Who is a member?
Our members are the local governments of Massachusetts and their elected and appointed leadership.
A spending bill signed by Gov. Charlie Baker on Nov. 10 to close the books on fiscal 2020 includes a number of key items that affect local governments.
The budget law (Chapter 201 of the Acts of 2020) authorizes $425 million in direct appropriations, mainly for already-incurred MassHealth costs due to the COVID-19 pandemic. The governor rejected, and returned with proposed amendments, language approved by the Legislature to set up a special trust fund to hold any opioid lawsuit settlement amounts received by the Commonwealth.
Chapter 201 includes $727,170 to reimburse cities and towns for the mandated part of early voting costs for the March 3 primary election.

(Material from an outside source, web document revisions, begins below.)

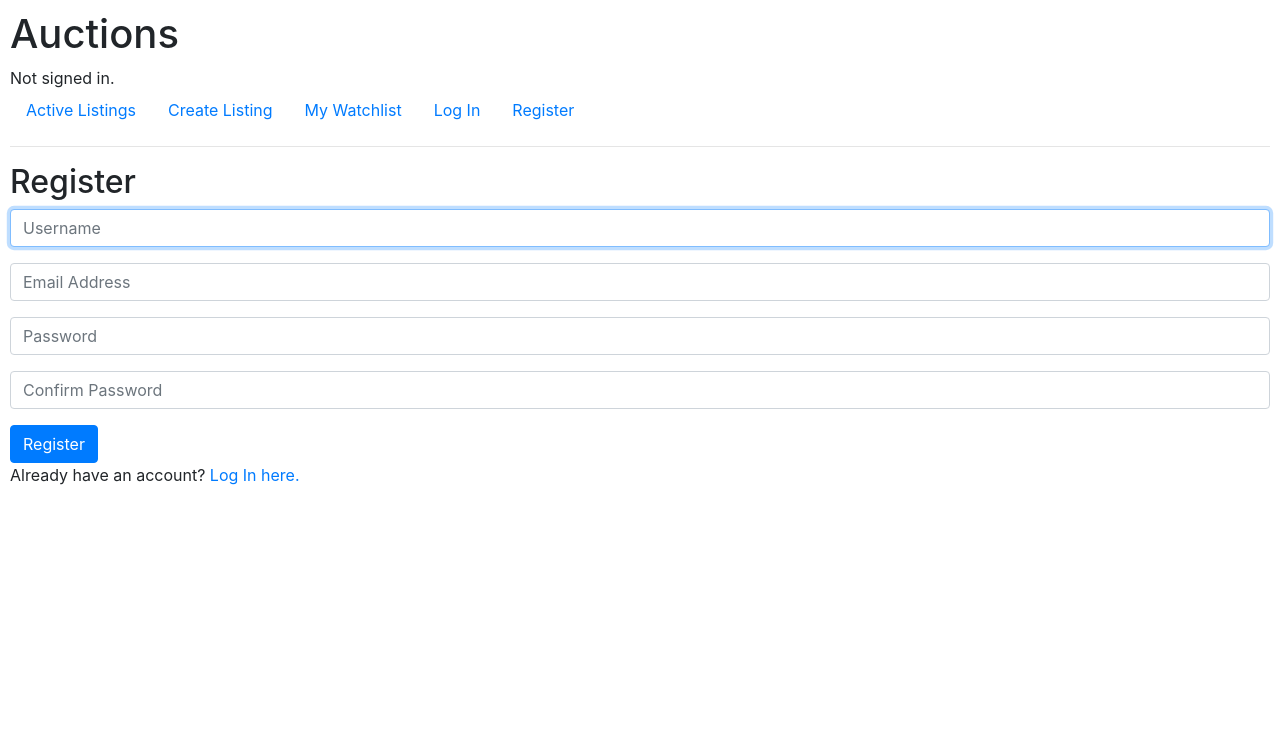
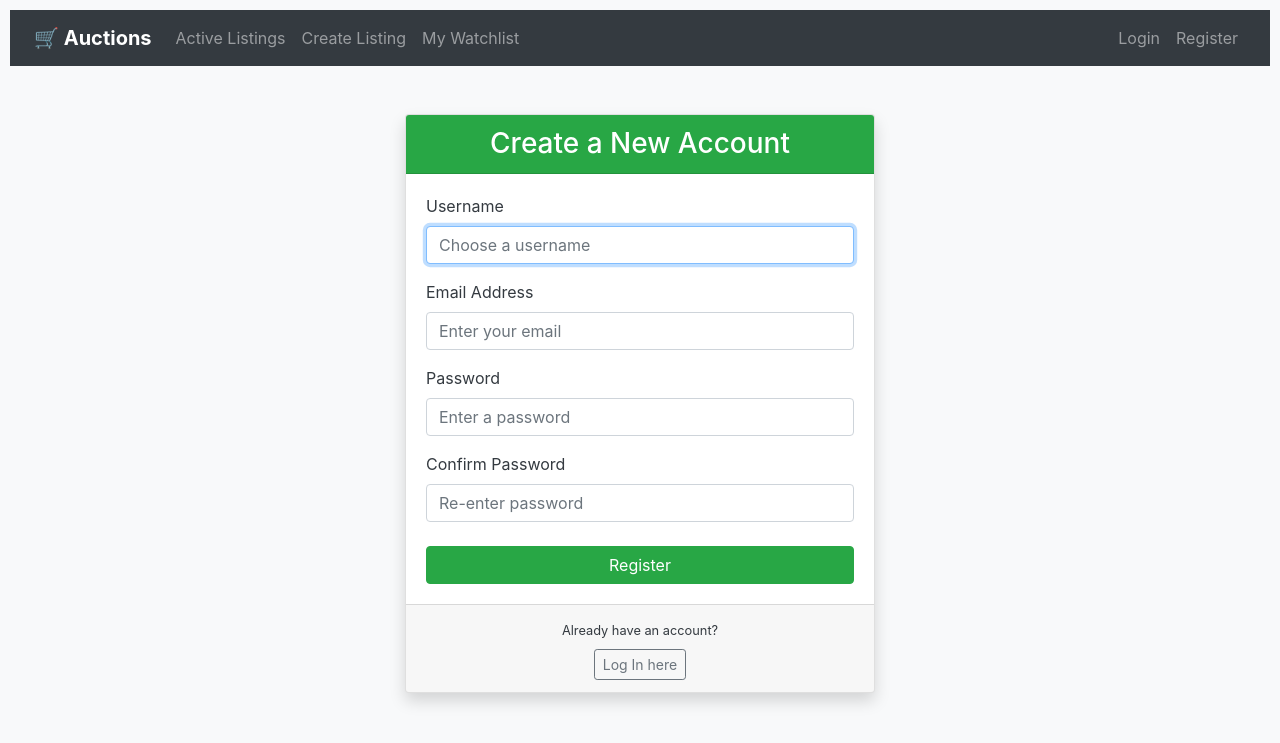
Before and after one commit to shlok-mehndiratta/E-commerce_site, a Django app: page /register in a window 1280 px wide. Shown: the top 743 px of the page. Run offline with Django 3.2, Linux system fonts and the light colour scheme; some libraries are stand-ins or nearby versions.

Commit message:
All features implemented with improved frontend

```diff
--- a/auctions/templates/auctions/layout.html
+++ b/auctions/templates/auctions/layout.html
@@ -3,20 +3,34 @@
 <!DOCTYPE html>
 <html lang="en">
   <head>
+    <meta charset="UTF-8" />
     <title>{% block title %}Auctions{% endblock %}</title>
-        <link rel="stylesheet" href="https://stackpath.bootstrapcdn.com/bootstrap/4.4.1/css/bootstrap.min.css" integrity="sha384-Vkoo8x4CGsO3+Hhxv8T/Q5PaXtkKtu6ug5TOeNV6gBiFeWPGFN9MuhOf23Q9Ifjh" crossorigin="anonymous">
-        <link href="{% static 'auctions/styles.css' %}" rel="stylesheet">
+    <meta name="viewport" content="width=device-width, initial-scale=1" />
+
+    <!-- Bootstrap CSS -->
+    <link
+      rel="stylesheet"
+      href="https://stackpath.bootstrapcdn.com/bootstrap/4.4.1/css/bootstrap.min.css"
+      integrity="sha384-Vkoo8x4CGsO3+Hhxv8T/Q5PaXtkKtu6ug5TOeNV6gBiFeWPGFN9MuhOf23Q9Ifjh"
+      crossorigin="anonymous"
+    />
+    <link rel="stylesheet" href="https://cdn.jsdelivr.net/npm/bootstrap-icons@1.10.5/font/bootstrap-icons.css">
+
+
+    <!-- Custom CSS -->
+    <link href="{% static 'auctions/styles.css' %}" rel="stylesheet" />
   </head>
-    <body>
-        <h1>Auctions</h1>
-        <div>
-            {% if user.is_authenticated %}
-                Signed in as <strong>{{ user.username }}</strong>.
-            {% else %}
-                Not signed in.
-            {% endif %}
-        </div>
-        <ul class="nav">
+
+  <body class="bg-light text-dark">
+    <!-- Navigation Bar -->
+    <nav class="navbar navbar-expand-lg navbar-dark bg-dark px-4">
+      <a class="navbar-brand font-weight-bold" href="{% url 'index' %}">🛒 Auctions</a>
+      <button class="navbar-toggler" type="button" data-toggle="collapse" data-target="#navbarNav">
+        <span class="navbar-toggler-icon"></span>
+      </button>
+
+      <div class="collapse navbar-collapse" id="navbarNav">
+        <ul class="navbar-nav mr-auto">
           <li class="nav-item">
             <a class="nav-link" href="{% url 'index' %}">Active Listings</a>
           </li>
@@ -26,21 +40,41 @@
           <li class="nav-item">
             <a class="nav-link" href="{% url 'watchlist' %}">My Watchlist</a>
           </li>
+        </ul>
+
+                <ul class="navbar-nav">
           {% if user.is_authenticated %}
             <li class="nav-item">
-                    <a class="nav-link" href="{% url 'logout' %}">Log Out</a>
+            <span class="navbar-text text-light font-weight-light mr-3">
+                <i class="bi bi-person-circle mr-1"></i>
+                <strong>  {{ user.username }}</strong>
+            </span>
             </li>
+            <li class="nav-item">
+            <a class="nav-link" href="{% url 'logout' %}">Logout</a>
+            </li>
+
           {% else %}
             <li class="nav-item">
-                    <a class="nav-link" href="{% url 'login' %}">Log In</a>
+              <a class="nav-link" href="{% url 'login' %}">Login</a>
             </li>
             <li class="nav-item">
               <a class="nav-link" href="{% url 'register' %}">Register</a>
             </li>
           {% endif %}
         </ul>
-        <hr>
+      </div>
+    </nav>
+
+    <!-- Page Content -->
+    <div class="container mt-4">
       {% block body %}
       {% endblock %}
+    </div>
+
+    <!-- Bootstrap JS dependencies -->
+    <script src="https://code.jquery.com/jquery-3.4.1.slim.min.js"></script>
+    <script src="https://cdn.jsdelivr.net/npm/popper.js@1.16.0/dist/umd/popper.min.js"></script>
+    <script src="https://stackpath.bootstrapcdn.com/bootstrap/4.4.1/js/bootstrap.min.js"></script>
   </body>
 </html>
--- a/auctions/templates/auctions/register.html
+++ b/auctions/templates/auctions/register.html
@@ -1,30 +1,45 @@
 {% extends "auctions/layout.html" %}
 
 {% block body %}
-
-    <h2>Register</h2>
+<div class="container mt-5" style="max-width: 500px;">
+    <div class="card shadow rounded">
+        <div class="card-header bg-success text-white text-center">
+            <h3 class="mb-0">Create a New Account</h3>
+        </div>
+        <div class="card-body">
 
             {% if message %}
-        <div>{{ message }}</div>
+                <div class="alert alert-danger text-center">{{ message }}</div>
             {% endif %}
 
             <form action="{% url 'register' %}" method="post">
                 {% csrf_token %}
-        <div class="form-group">
-            <input class="form-control" autofocus type="text" name="username" placeholder="Username">
+                <div class="form-group mb-3">
+                    <label for="username">Username</label>
+                    <input class="form-control" autofocus type="text" id="username" name="username" placeholder="Choose a username">
                 </div>
-        <div class="form-group">
-            <input class="form-control" type="email" name="email" placeholder="Email Address">
+                <div class="form-group mb-3">
+                    <label for="email">Email Address</label>
+                    <input class="form-control" type="email" id="email" name="email" placeholder="Enter your email">
                 </div>
-        <div class="form-group">
-            <input class="form-control" type="password" name="password" placeholder="Password">
+                <div class="form-group mb-3">
+                    <label for="password">Password</label>
+                    <input class="form-control" type="password" id="password" name="password" placeholder="Enter a password">
                 </div>
-        <div class="form-group">
-            <input class="form-control" type="password" name="confirmation" placeholder="Confirm Password">
+                <div class="form-group mb-4">
+                    <label for="confirmation">Confirm Password</label>
+                    <input class="form-control" type="password" id="confirmation" name="confirmation" placeholder="Re-enter password">
                 </div>
-        <input class="btn btn-primary" type="submit" value="Register">
+                <div class="d-grid">
+                    <input class="btn btn-success btn-block" type="submit" value="Register">
+                </div>
             </form>
-
-    Already have an account? <a href="{% url 'login' %}">Log In here.</a>
-
+        </div>
+        <div class="card-footer text-center">
+            <small>Already have an account?</small>
+            <br>
+            <a href="{% url 'login' %}" class="btn btn-sm btn-outline-secondary mt-2">Log In here</a>
+        </div>
+    </div>
+</div>
 {% endblock %}
--- a/auctions/views.py
+++ b/auctions/views.py
@@ -77,40 +77,38 @@ def create(request):
             'form': Create_Listing_form()
         })
 
-    if request.method == "POST":
+    elif request.method == "POST":
         form = Create_Listing_form(request.POST)
         if form.is_valid():
-            # Get the cleaned form data
-            starting_bid_amount = form.cleaned_data['starting_bid']
-            other_category = form.cleaned_data.get('other_category')
+            # Temporarily save the listing without committing to DB
+            listing = form.save(commit=False)
 
-            # Create the Listings object, but don't save it yet
-            listing = form.save(commit=False)
+            # Attach owner and isActive
             listing.owner = request.user
             listing.isActive = True
 
-            # Create the Bids object (starting price)
-            bid_obj = Bids.objects.create(bid=starting_bid_amount, user=request.user, listing=listing)
-
-            listing.price = bid_obj  # link the created bid to the listing
-
-            # Handle "Other" category if specified
+            # Handle "Other" category if provided
+            other_category = form.cleaned_data.get('other_category')
             if other_category:
                 category_obj, _ = Category.objects.get_or_create(categoryName=other_category)
                 listing.category = category_obj
 
-            # Save the listing after all modifications
+            # Save listing now (without price, because it's FK to Bids)
             listing.save()
 
-            # Check if listing is in user's watchlist (initially not)
-            isListingInWatchlist = request.user in listing.watchlist.all()
-            comments = Comments.objects.filter(listing=listing)
+            # Create the first bid and associate it
+            starting_bid = form.cleaned_data.get('starting_bid')  # This is the starting price value
+            bid_obj = Bids.objects.create(
+                bid=starting_bid,
+                user=request.user,
+                listing=listing
+            )
 
-            return render(request, "auctions/listing.html", {
-                "listing": listing,
-                "isListingInWatchlist": isListingInWatchlist,
-                "comments": comments
-            })
+            # Link bid to listing and save again
+            listing.price = bid_obj
+            listing.save()
+
+            return HttpResponseRedirect(reverse('listing', args=(listing.id, )))
 
         else:
             # Re-render the form with errors
@@ -155,21 +153,31 @@ def displaycategory(request):
             "categories": allcategories
         })
 
-
 def watchlist(request):
     if request.method == "POST":
         task = request.POST["todo"]
         id = request.POST["id"]
         listingdata = Listings.objects.get(pk=id)
         currentUser = request.user
+
+        if not currentUser.is_authenticated:
+            return HttpResponseRedirect(reverse("login"))
+
         if task == 'add':
             listingdata.watchlist.add(currentUser)
         elif task == 'remove':
             listingdata.watchlist.remove(currentUser)
+
         return HttpResponseRedirect(reverse("listing", args=(id, )))
+
     else:
-        currentuser = request.user
-        listings = currentuser.userwatchlist.all()
+        currentUser = request.user
+        if not currentUser.is_authenticated:
+            return render(request, "auctions/watchlist.html", {
+                'listings': []
+            })
+
+        listings = currentUser.userwatchlist.all()
         return render(request, "auctions/watchlist.html", {
             'listings': listings
         })
@@ -199,11 +207,7 @@ def close_auction(request):
 
         comments = Comments.objects.filter(listing=listing)
 
-        return render(request, "auctions/listing.html", {
-        "listing": listing,
-        "comments": comments,
-    })
-
+        return HttpResponseRedirect(reverse('listing', args=(id, )))
 
 def addcomment(request):
     if request.method == "POST":
@@ -217,8 +221,4 @@ def addcomment(request):
         isListingInWatchlist = request.user in listing.watchlist.all()
         comments = Comments.objects.filter(listing=listing)
 
-        return render(request, 'auctions/listing.html', {
-            "listing": listing,
-            "isListingInWatchlist": isListingInWatchlist,
-            "comments": comments,
-        })
+        return HttpResponseRedirect(reverse('listing', args=(id, )))
```
Also changed, not shown: auctions/templates/auctions/create.html (+7 -0 lines), auctions/templates/auctions/index.html (+34 -18 lines), auctions/templates/auctions/listing.html (+10 -0 lines), auctions/templates/auctions/login.html (+29 -16 lines), auctions/templates/auctions/watchlist.html (+39 -17 lines), db.sqlite3. Lines whose indentation alone changed are shown as unchanged.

The law matches the certification by the Office of the State Auditor of total costs and allocation amounts to individual cities and towns. The auditor is expected to survey city and town clerks early next year to assess additional reimbursable early voting and vote-by-mail costs for the Nov. 3 and other 2020 elections (after deducting any CARES Act reimbursements). Reimbursements would be subject to state appropriation.

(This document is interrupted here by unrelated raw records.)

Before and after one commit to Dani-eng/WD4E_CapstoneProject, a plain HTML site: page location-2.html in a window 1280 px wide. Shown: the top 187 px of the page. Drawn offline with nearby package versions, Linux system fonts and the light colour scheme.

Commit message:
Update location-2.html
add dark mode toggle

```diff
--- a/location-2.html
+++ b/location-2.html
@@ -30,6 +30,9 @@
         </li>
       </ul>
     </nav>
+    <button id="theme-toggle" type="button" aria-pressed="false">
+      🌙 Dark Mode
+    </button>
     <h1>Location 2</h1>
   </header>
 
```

Chapter 201 reappropriates substantial unspent balances from last year for use in fiscal 2021 to help balance the budget, including $11.9 million for special education circuit breaker reimbursements.
Chapter 201 also extends the special rule adopted earlier this year that allows cities and towns to make payments for certain school-based contracted services (such as transportation) even when services are not delivered as originally contracted.
The law also amends the so-called tolling provisions enacted earlier this year that allowed municipalities to delay public hearings on applications for permits or approvals for construction projects during the COVID-19 pandemic. The pause on required municipal actions on permits and quasi-judicial public meetings and hearings ended on Dec. 1.
When the tolling provision was first enacted, the ending was set at 45 days after the end of the public health emergency. Cities and towns that are unable to meet remotely due to lack of broadband or technology and are unable to hold in-person meetings due to public health orders regulating gatherings may apply to the secretary of Housing and Economic Development for relief from the constructive approval deadlines on or subsequent to Dec. 1.